The Empire Woolen Mills was located outside the village of Columbus, near the present-day intersection of Thornton Road and Columbus Road (southeast corner; Concession 6, Lot 16). It was reportedly the largest mill in the area, and it harnessed the power of the Oshawa Creek. The mill was established in 1835 by George Mathewson and Robert Ratcliffe and was sold to the Empire Mills Company in 1850. It was later operated by the Toronto based Bryce, McMurrich & Co. According to information from Archaeological Services Inc., upwards of 50 workers were employed by this business, many of whom were brought to the area from Lancashire and Yorkshire in England, and they resided either in boarding houses or small cottages.
The impact of the mill was that the immediate surrounding area became its own community, known as Empire Mills, and, at its largest, had a church, store, school, and wooden sidewalks. By 1883, the community was able to boast an electrical lighting system powered by the mill dam. It may have been the first of its kind in the entire area.

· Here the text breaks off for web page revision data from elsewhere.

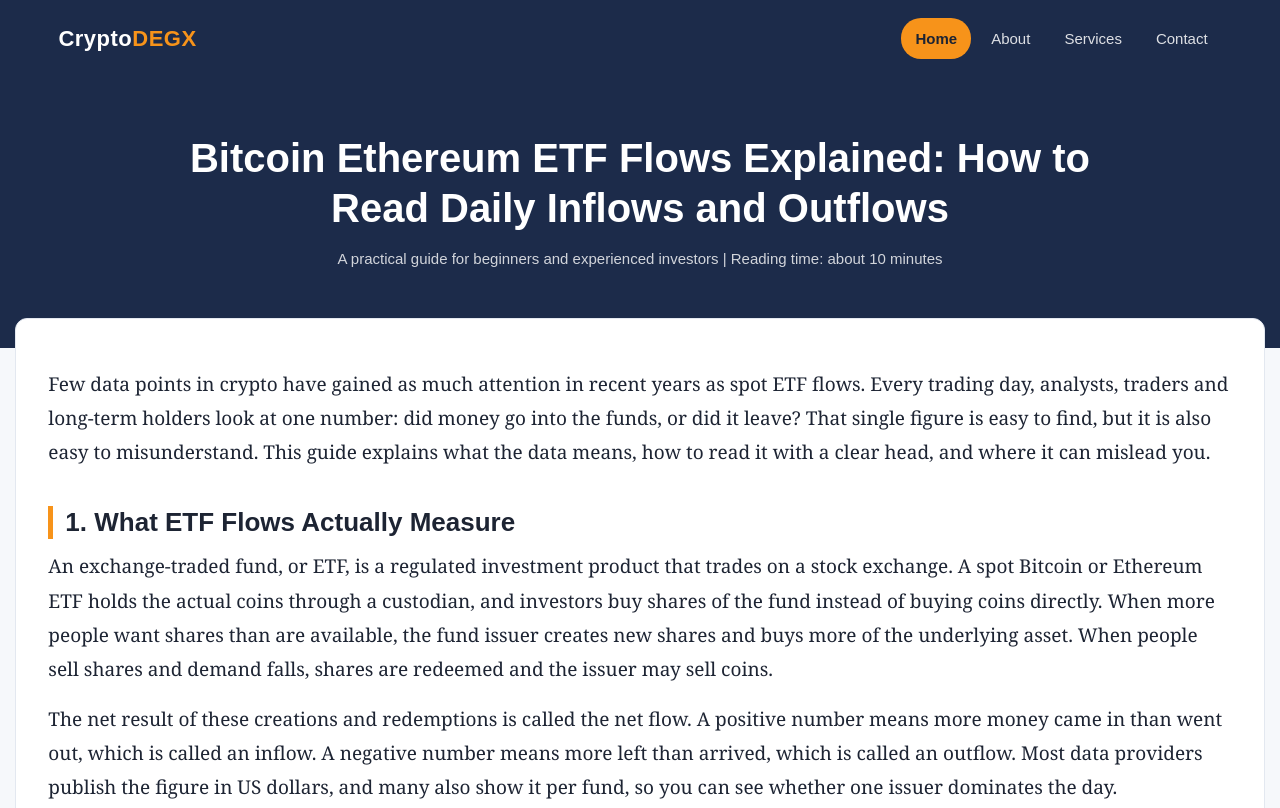
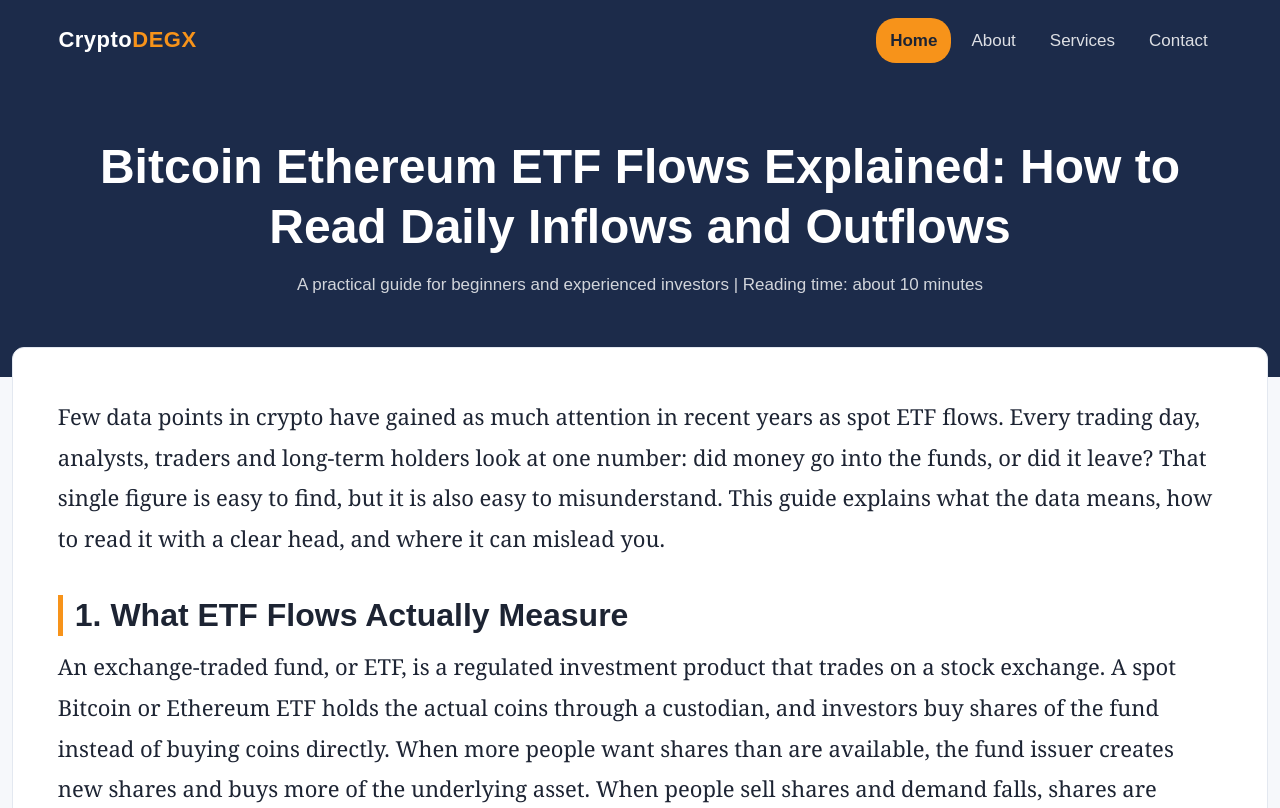
Before and after one commit to CryptoDEGX/Bitcoin-Ethereum-ETF-flows, a plain HTML site: page index.html in a window 1280 px wide. Shown: the top 808 px of the page. Drawn offline with Linux system fonts and the light colour scheme.

Commit message:
Update index.html

```diff
--- a/index.html
+++ b/index.html
@@ -9,21 +9,21 @@
 :root{--bg:#f6f8fb;--card:#fff;--text:#1d2433;--muted:#5b6578;--accent:#f7931a;--accent2:#1c2b4a;--line:#e3e8f0}
 @media (prefers-color-scheme:dark){:root{--bg:#0f1420;--card:#171e2e;--text:#e8ecf4;--muted:#9aa5bb;--accent:#ffa940;--accent2:#0a0f1c;--line:#27304a}}
 *{box-sizing:border-box}
-body{margin:0;background:var(--bg);color:var(--text);font-family:Georgia,'Times New Roman',serif;line-height:1.8;font-size:19px}
+body{margin:0;background:var(--bg);color:var(--text);font-family:Georgia,'Times New Roman',serif;line-height:1.85;font-size:22px}
 header{background:var(--accent2);color:#fff;padding:18px 20px}
 header .in{max-width:none;padding:0 clamp(16px,3vw,48px);margin:auto;display:flex;justify-content:space-between;align-items:center;font-family:Arial,sans-serif}
 header b{font-size:22px;letter-spacing:.5px}header b span{color:var(--accent)}
 header small{opacity:.8}
 .hero{background:var(--accent2);color:#fff;padding:56px 20px 76px;text-align:center;font-family:Arial,sans-serif}
-.hero h1{max-width:1000px;margin:0 auto 12px;font-size:clamp(26px,5vw,40px);line-height:1.25}
-.hero p{margin:0;opacity:.8;font-size:15px}
-main{max-width:none;margin:-30px clamp(8px,1.2vw,20px) 28px;background:var(--card);padding:48px clamp(18px,2.5vw,40px);border-radius:12px;border:1px solid var(--line)}
-h2{font-family:Arial,sans-serif;font-size:26px;margin:36px 0 10px;border-left:5px solid var(--accent);padding-left:12px;line-height:1.3}
+.hero h1{max-width:1100px;margin:0 auto 12px;font-size:clamp(28px,5vw,48px);line-height:1.25}
+.hero p{margin:0;opacity:.8;font-size:17px}
+main{max-width:1400px;width:calc(100% - 24px);margin:-30px auto 28px;background:var(--card);padding:48px clamp(20px,3.5vw,64px);border-radius:12px;border:1px solid var(--line)}
+h2{font-family:Arial,sans-serif;font-size:32px;margin:36px 0 10px;border-left:5px solid var(--accent);padding-left:12px;line-height:1.3}
 p{margin:0 0 16px}
 ul{padding-left:22px}li{margin-bottom:8px}
 .toc{background:var(--bg);border:1px solid var(--line);border-radius:8px;padding:14px 20px;font-family:Arial,sans-serif;font-size:15px;margin-bottom:24px}
 .toc a{color:var(--accent)}
-.note{background:var(--bg);border-left:5px solid var(--accent);padding:14px 18px;border-radius:6px;margin:22px 0;font-size:16px}
+.note{background:var(--bg);border-left:5px solid var(--accent);padding:14px 18px;border-radius:6px;margin:22px 0;font-size:20px}
 a{color:#c26a00;font-weight:bold}
 @media (prefers-color-scheme:dark){a{color:var(--accent)}}
 .next{margin-top:40px;padding:22px;border:2px dashed var(--accent);border-radius:10px;font-family:Arial,sans-serif}
@@ -32,17 +32,17 @@ a{color:#c26a00;font-weight:bold}
 footer{background:var(--accent2);color:#c9d1e3;padding:26px 20px;margin-top:20px;text-align:center;font-family:Arial,sans-serif;font-size:13px}
 footer a{color:var(--accent)}
 @media(max-width:900px){main,.sec{padding:28px 22px}}
-@media(max-width:600px){main{padding:24px 18px}body{font-size:17px}}
+@media(max-width:600px){main{padding:24px 18px}body{font-size:19px}}
 
 html{scroll-behavior:smooth}
 header{position:sticky;top:0;z-index:20}
 header .in{flex-wrap:wrap;gap:8px}
-nav a{color:#fff;text-decoration:none;font-family:Arial,sans-serif;font-size:15px;font-weight:normal;margin-left:6px;padding:7px 14px;border-radius:20px;opacity:.85;display:inline-block}
+nav a{color:#fff;text-decoration:none;font-family:Arial,sans-serif;font-size:17px;font-weight:normal;margin-left:6px;padding:7px 14px;border-radius:20px;opacity:.85;display:inline-block}
 nav a:hover{opacity:1}
 nav a.active{background:var(--accent);color:#1d2433;opacity:1;font-weight:bold}
-.sec{max-width:none;margin:0 clamp(8px,1.2vw,20px) 28px;background:var(--card);padding:40px clamp(18px,2.5vw,40px);border-radius:12px;border:1px solid var(--line);scroll-margin-top:80px}
+.sec{max-width:1400px;width:calc(100% - 24px);margin:0 auto 28px;background:var(--card);padding:40px clamp(20px,3.5vw,64px);border-radius:12px;border:1px solid var(--line);scroll-margin-top:80px}
 .sec h2{margin-top:0}
-.grid{display:grid;grid-template-columns:repeat(auto-fill,minmax(260px,1fr));gap:12px;margin-top:14px;font-family:Arial,sans-serif;font-size:15px}
+.grid{display:grid;grid-template-columns:repeat(auto-fill,minmax(260px,1fr));gap:12px;margin-top:14px;font-family:Arial,sans-serif;font-size:18px}
 .grid div{background:var(--bg);border:1px solid var(--line);border-radius:8px;padding:12px 14px}
 .grid b{display:block;color:var(--accent);margin-bottom:2px}
 #home{scroll-margin-top:60px}
@@ -129,7 +129,7 @@ nav a.active{background:var(--accent);color:#1d2433;opacity:1;font-weight:bold}
 <p><b>Why do flows sometimes look different between data websites?</b><br>Providers may use different cutoff times, count different funds or update their numbers at different speeds. When two sources disagree, check the fund issuers' own daily reports and note which products are included in each total.</p>
 <p><b>Can beginners use flow data safely?</b><br>Yes, as a learning tool. Use it to understand market mood and to avoid making decisions based only on social media noise. Do not use it as the only reason to buy or sell, and never invest money you cannot afford to lose.</p>
 <p><b>Does a large outflow mean the market will crash?</b><br>Not necessarily. Outflows can come from profit taking, rebalancing or short-term caution. Look at how long the outflows last, how large they are compared with fund size and whether other indicators confirm the same weakness.</p>
-<p>If you enjoy understanding the infrastructure behind these products, the next step is learning how the trading venues themselves are built. Continue with our next article: <a href="how-to-start-a-crypto-exchange.html">How to Start a Crypto Exchange: A Practical Step-by-Step Guide</a>.</p>
+<p>If you enjoy understanding the infrastructure behind these products, the next step is learning how the trading venues themselves are built. Continue with our next article: <a href="https://cryptodegx.github.io/howtostartacryptoexchange/">How to Start a Crypto Exchange: A Practical Step-by-Step Guide</a>.</p>
 
 <h2>Final Thoughts</h2>
 <p>Learning to read ETF flows gives you a clearer view of how large pools of capital are behaving. Start with the basics: understand the difference between flows and volume, look at trends instead of single days, and compare each product with its own size. Over time, you will build a more calm and informed approach to a market that is often noisy and emotional.</p>
```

The mill itself was four storeys high. The Whitby Chronicle, in 1884, gave a description of the factory: the first floor was for finishing, sorting and preparing shipments, as well as dyeing; the second floor was for weaving, boasting 11 looms at work; the third floor was for carding – preparing the wool for spinning – which the article stated, “the machinery in operation evidently plays its cards well;” and, finally, the fourth floor was for spinning “yarn of various grades, according to the purpose for which it is intended.”
There was a separate building used for twisting and winding, as well as drying the finished woven cloth. The main building was run by water-power, but the separate building was driven by steam. The materials produced were largely sent to Toronto for retail at Bryce, McMurrich & Co., but there was a retail operation, managed by a Miss Lawrence in 1884, where “goods [were] sold not only to employees of the Factory but to the inhabitants generally.”
The quality of goods produced was high, as evidenced by the awards the company would frequently receive at the South Ontario Annual Agricultural Exhibition.
Notably, poet Walt Mason was born near the woolen mill. His father was employed by the mill and was tragically killed in a work related accident when Walt was 4 years old. Walt reportedly stayed in the area until the early 1880s.
The mill suffered a devastating fire in 1860, resulting in the buildings being “totally destroyed,” and the losses were estimated at $20,000. The mill rebuilt and recovered. Bryce, McMurrich & Co. advertised the business for sale in 1882, boasting “this is a very desirable property for a practical man with moderate capital,” and the sale was not only of the mill, but also the superintendent’s house, other dwellings, wool storehouse, shop, stable, and barns.
The business moved in 1887, coinciding with the establishment of a major railway near Markham; a flood three years later washed away the mill’s dam, and the village of ‘Empire Mills’ became abandoned.
The only remaining structure in the former Empire Mills was St. Paul’s Anglican Church; sadly, it was destroyed by fire in the early 1920s. All that remains is the St. Paul’s Anglican Cemetery.
*the address provided was for mapping purposes
Archaeological Services Inc., Integrated Columbus Part II Planning Act and Municipal Class Environmental Assessment Act Study, Cultural Heritage Resource Assessment Study, Existing Conditions Report (A.S.I. File 18CH-056), February 2019 (Revised April 2019); accessed from https://www.oshawa.ca/city-hall/resources/Planning/Columbus_Cultural-Heritage-Resource-Assessment-Study.pdf.
“Our County – ‘Travelers’ visits and describes the Empire Woolen Mills at Columbus,” Whitby Chronicle, 18 Jan 1884, 2.
Ron Brown, Ghost Towns of Ontario, (Polar Bear Press, 1997).
Elsie M. Cleverdon, An East Whitby Mosaic, (1967).
Classified, The Globe; Aug 28, 1882.